▸ Action item: Look for "test" in each line of the entries, and return the matching lines.

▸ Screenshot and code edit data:
'''
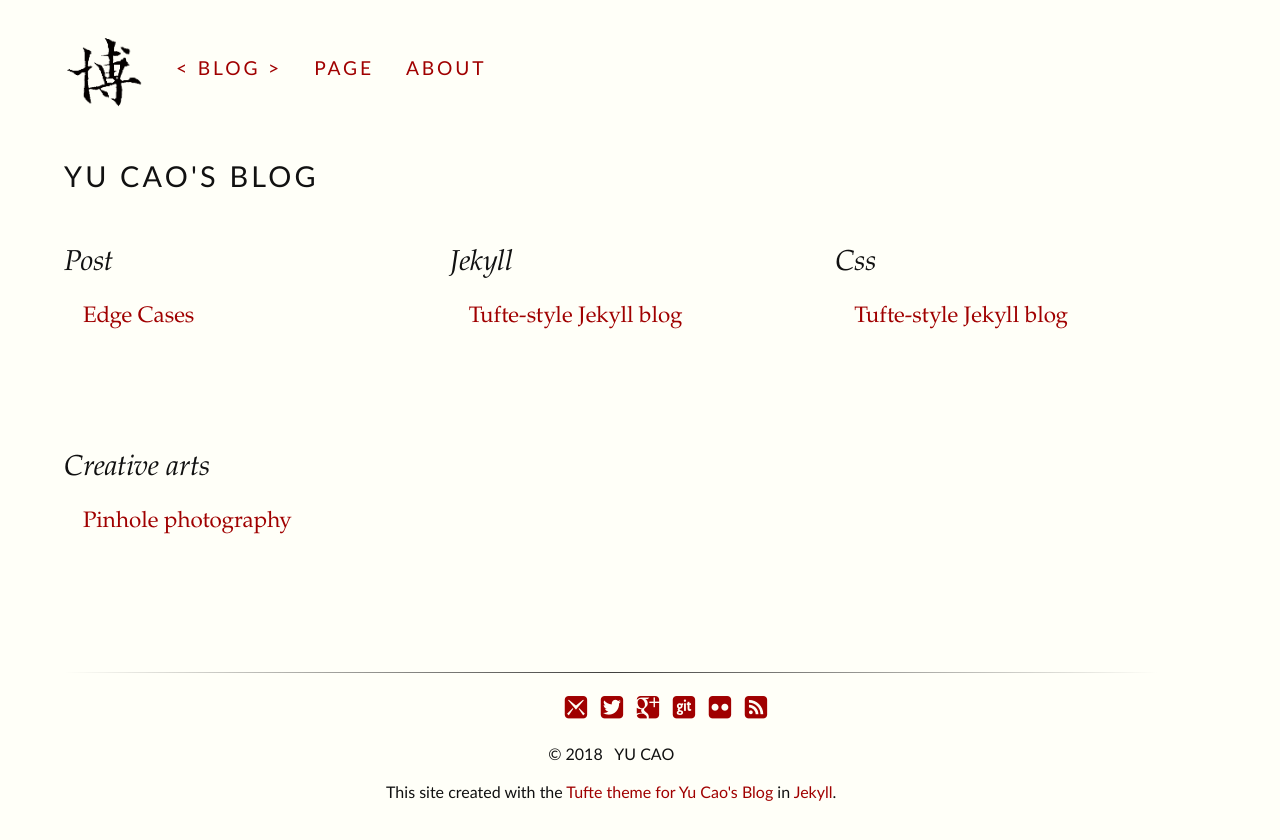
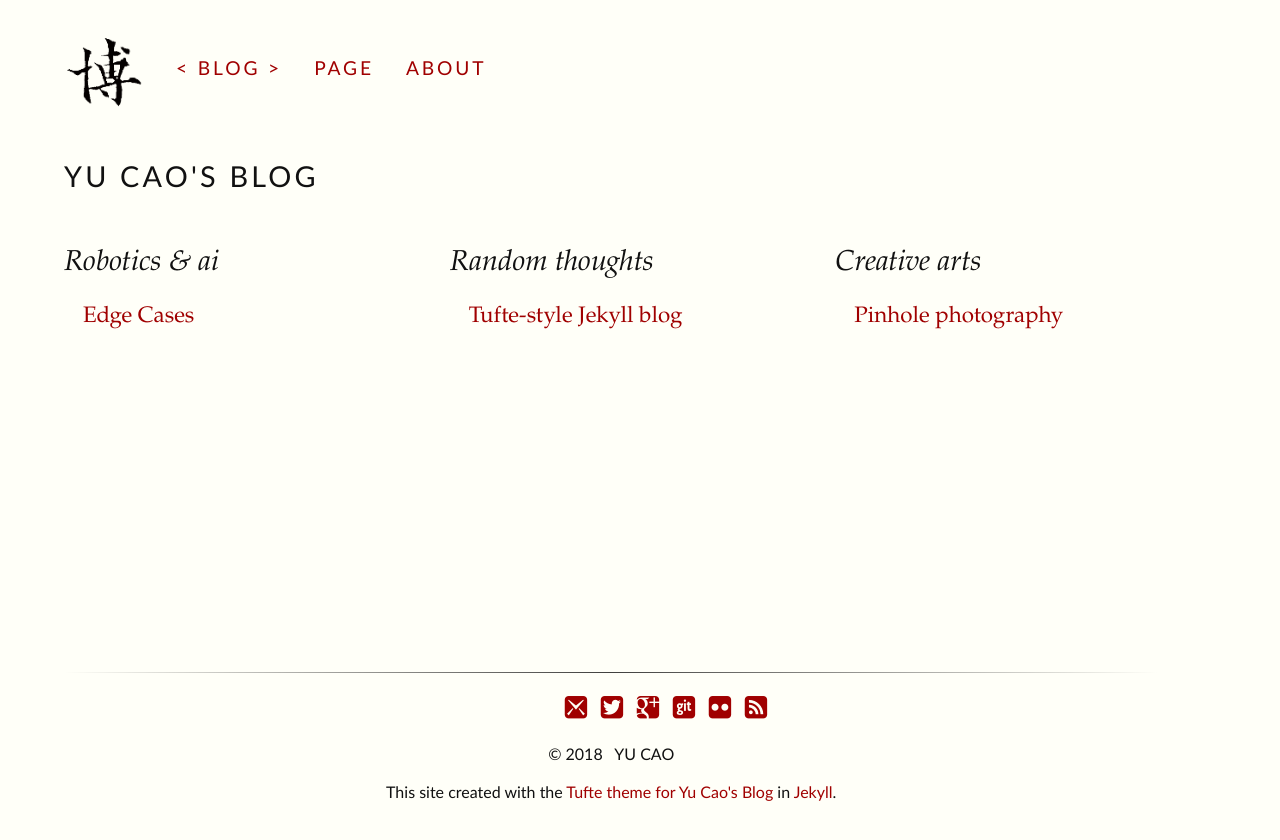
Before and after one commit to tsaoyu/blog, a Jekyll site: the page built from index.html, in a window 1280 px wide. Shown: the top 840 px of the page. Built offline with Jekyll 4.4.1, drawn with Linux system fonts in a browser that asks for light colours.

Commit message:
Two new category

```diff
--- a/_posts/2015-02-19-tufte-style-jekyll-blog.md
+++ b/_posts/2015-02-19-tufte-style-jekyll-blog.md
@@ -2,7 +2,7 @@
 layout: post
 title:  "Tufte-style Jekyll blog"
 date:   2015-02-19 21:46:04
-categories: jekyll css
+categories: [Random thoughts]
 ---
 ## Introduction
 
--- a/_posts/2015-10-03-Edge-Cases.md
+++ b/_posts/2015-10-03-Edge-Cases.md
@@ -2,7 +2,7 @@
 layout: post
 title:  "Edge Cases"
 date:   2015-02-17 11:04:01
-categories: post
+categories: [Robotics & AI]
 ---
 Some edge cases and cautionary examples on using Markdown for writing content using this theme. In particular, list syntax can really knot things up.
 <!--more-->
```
'''
'''
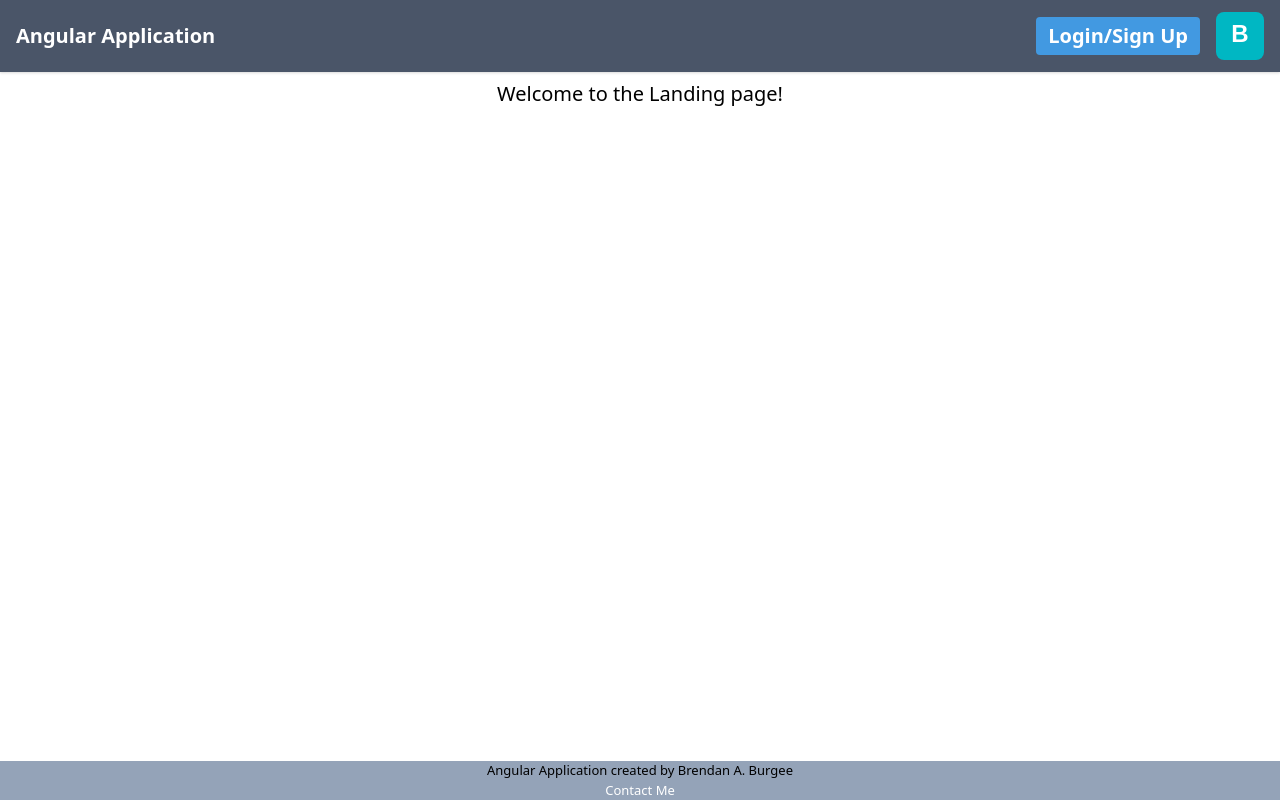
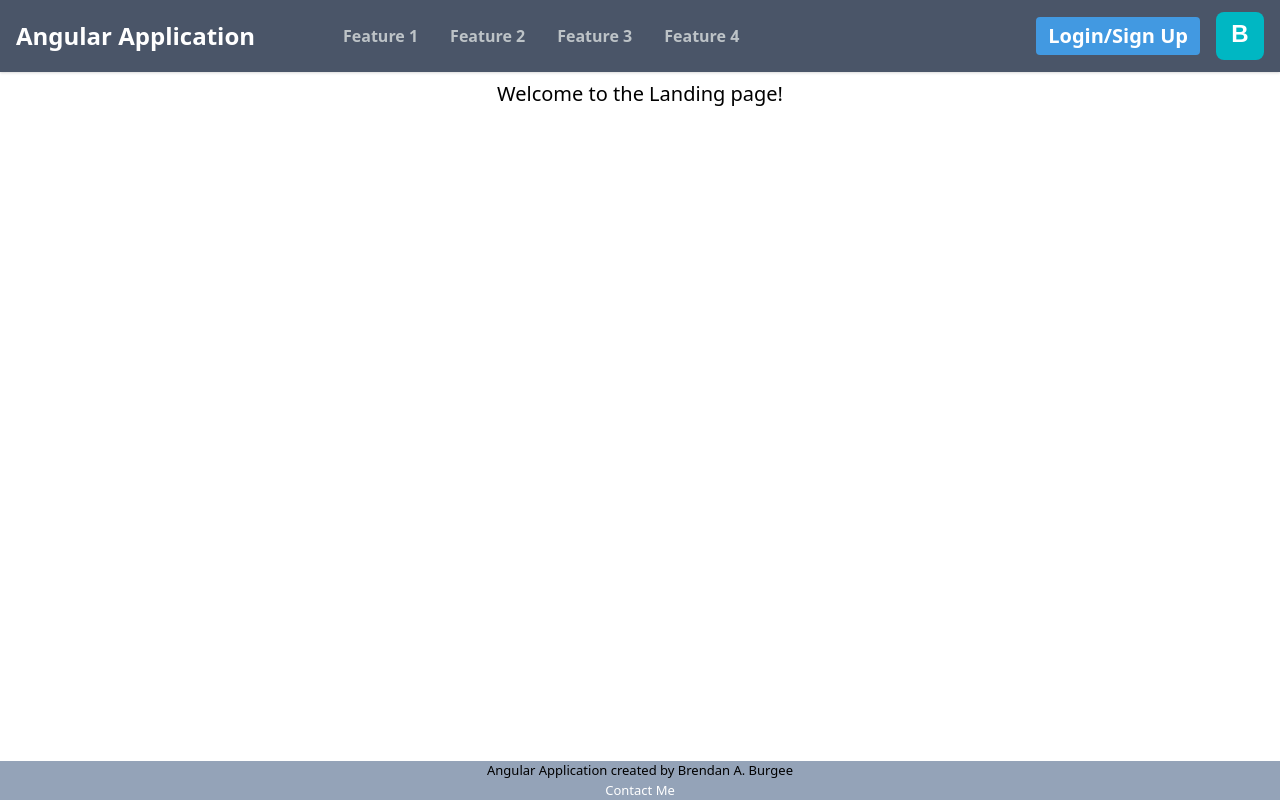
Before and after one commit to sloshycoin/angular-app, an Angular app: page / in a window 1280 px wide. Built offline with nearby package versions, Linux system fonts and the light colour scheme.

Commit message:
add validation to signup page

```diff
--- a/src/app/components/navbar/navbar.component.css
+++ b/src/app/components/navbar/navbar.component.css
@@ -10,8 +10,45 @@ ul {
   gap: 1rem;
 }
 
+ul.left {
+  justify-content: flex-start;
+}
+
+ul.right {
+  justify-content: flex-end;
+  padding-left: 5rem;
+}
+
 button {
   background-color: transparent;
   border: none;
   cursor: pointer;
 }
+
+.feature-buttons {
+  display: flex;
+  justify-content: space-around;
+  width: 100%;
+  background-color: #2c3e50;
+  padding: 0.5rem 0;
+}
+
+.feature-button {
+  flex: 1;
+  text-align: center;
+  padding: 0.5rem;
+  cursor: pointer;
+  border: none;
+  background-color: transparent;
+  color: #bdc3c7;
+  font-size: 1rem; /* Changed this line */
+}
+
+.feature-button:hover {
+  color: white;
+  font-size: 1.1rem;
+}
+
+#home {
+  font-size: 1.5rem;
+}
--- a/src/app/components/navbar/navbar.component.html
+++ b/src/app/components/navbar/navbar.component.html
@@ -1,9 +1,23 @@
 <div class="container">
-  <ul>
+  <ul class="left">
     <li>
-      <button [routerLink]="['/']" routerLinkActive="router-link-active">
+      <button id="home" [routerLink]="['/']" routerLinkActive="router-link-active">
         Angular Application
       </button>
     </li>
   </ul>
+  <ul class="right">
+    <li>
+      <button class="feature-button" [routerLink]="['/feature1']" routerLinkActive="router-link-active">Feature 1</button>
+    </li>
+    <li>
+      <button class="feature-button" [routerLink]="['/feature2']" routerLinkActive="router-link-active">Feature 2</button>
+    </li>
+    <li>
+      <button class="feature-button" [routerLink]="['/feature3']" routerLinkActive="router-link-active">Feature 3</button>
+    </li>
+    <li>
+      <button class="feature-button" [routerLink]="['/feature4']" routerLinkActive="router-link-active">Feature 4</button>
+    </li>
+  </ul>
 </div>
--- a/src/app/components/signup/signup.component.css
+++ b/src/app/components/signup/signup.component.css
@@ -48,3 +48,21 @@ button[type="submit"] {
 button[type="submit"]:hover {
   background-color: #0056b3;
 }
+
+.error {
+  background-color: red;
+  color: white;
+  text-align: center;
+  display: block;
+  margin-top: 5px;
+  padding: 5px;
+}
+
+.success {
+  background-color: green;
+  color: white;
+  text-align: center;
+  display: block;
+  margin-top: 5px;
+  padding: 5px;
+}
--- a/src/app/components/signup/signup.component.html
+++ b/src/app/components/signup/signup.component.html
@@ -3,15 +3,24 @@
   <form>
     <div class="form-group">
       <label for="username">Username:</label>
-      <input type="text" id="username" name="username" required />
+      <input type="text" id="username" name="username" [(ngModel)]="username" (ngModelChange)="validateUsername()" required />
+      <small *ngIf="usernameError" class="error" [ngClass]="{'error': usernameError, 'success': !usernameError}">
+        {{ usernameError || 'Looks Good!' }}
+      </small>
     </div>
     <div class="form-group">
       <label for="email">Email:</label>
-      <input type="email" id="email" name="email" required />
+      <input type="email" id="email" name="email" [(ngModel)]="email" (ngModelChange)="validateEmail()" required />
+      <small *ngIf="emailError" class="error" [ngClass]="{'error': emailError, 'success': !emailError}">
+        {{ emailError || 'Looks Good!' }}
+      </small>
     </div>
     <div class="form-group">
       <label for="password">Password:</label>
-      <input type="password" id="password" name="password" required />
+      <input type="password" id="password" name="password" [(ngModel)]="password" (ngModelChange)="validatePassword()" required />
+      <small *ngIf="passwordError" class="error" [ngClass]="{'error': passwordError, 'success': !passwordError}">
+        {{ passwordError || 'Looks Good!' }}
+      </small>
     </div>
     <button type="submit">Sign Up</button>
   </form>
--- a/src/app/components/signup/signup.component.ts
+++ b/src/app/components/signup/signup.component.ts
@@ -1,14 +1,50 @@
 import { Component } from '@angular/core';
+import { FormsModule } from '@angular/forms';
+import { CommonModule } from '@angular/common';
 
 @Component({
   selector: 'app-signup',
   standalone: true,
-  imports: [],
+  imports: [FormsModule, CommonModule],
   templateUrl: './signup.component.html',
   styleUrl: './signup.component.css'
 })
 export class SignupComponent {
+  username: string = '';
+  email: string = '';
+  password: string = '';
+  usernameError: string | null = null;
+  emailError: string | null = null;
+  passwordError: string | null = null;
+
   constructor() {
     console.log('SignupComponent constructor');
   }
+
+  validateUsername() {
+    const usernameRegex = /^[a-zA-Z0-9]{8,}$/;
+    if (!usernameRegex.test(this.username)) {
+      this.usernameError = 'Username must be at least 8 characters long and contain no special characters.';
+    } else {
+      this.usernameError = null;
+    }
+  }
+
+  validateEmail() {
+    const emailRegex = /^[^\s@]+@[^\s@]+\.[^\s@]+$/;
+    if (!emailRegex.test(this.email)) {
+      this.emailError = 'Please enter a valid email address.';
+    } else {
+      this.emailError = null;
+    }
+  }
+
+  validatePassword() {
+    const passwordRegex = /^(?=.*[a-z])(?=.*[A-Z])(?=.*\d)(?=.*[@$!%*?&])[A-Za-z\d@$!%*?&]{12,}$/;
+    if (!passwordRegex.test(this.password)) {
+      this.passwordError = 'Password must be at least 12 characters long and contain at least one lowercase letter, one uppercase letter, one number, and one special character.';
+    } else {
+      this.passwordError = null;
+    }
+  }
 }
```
'''
'''
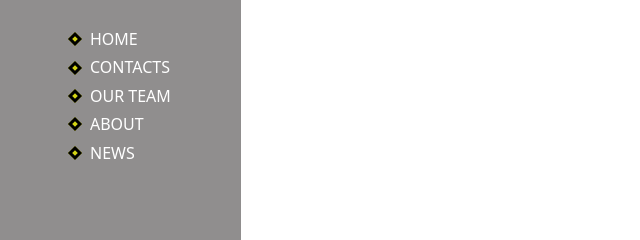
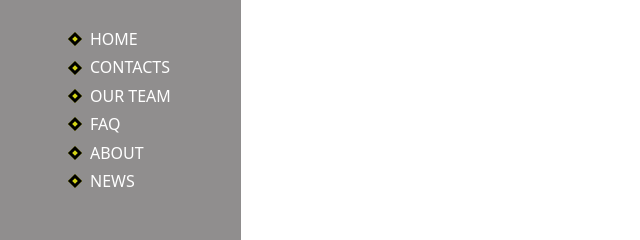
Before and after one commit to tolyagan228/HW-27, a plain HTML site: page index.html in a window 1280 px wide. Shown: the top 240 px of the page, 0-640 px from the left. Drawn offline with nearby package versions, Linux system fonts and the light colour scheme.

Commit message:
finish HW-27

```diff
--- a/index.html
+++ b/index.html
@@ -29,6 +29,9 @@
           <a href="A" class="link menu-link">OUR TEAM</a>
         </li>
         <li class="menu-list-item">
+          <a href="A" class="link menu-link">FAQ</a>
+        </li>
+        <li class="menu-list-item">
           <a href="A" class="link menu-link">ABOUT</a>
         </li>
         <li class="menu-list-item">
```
'''
▸ Answer to the exercise:
+    if (!usernameRegex.test(this.username)) {
+    if (!emailRegex.test(this.email)) {
+    if (!passwordRegex.test(this.password)) {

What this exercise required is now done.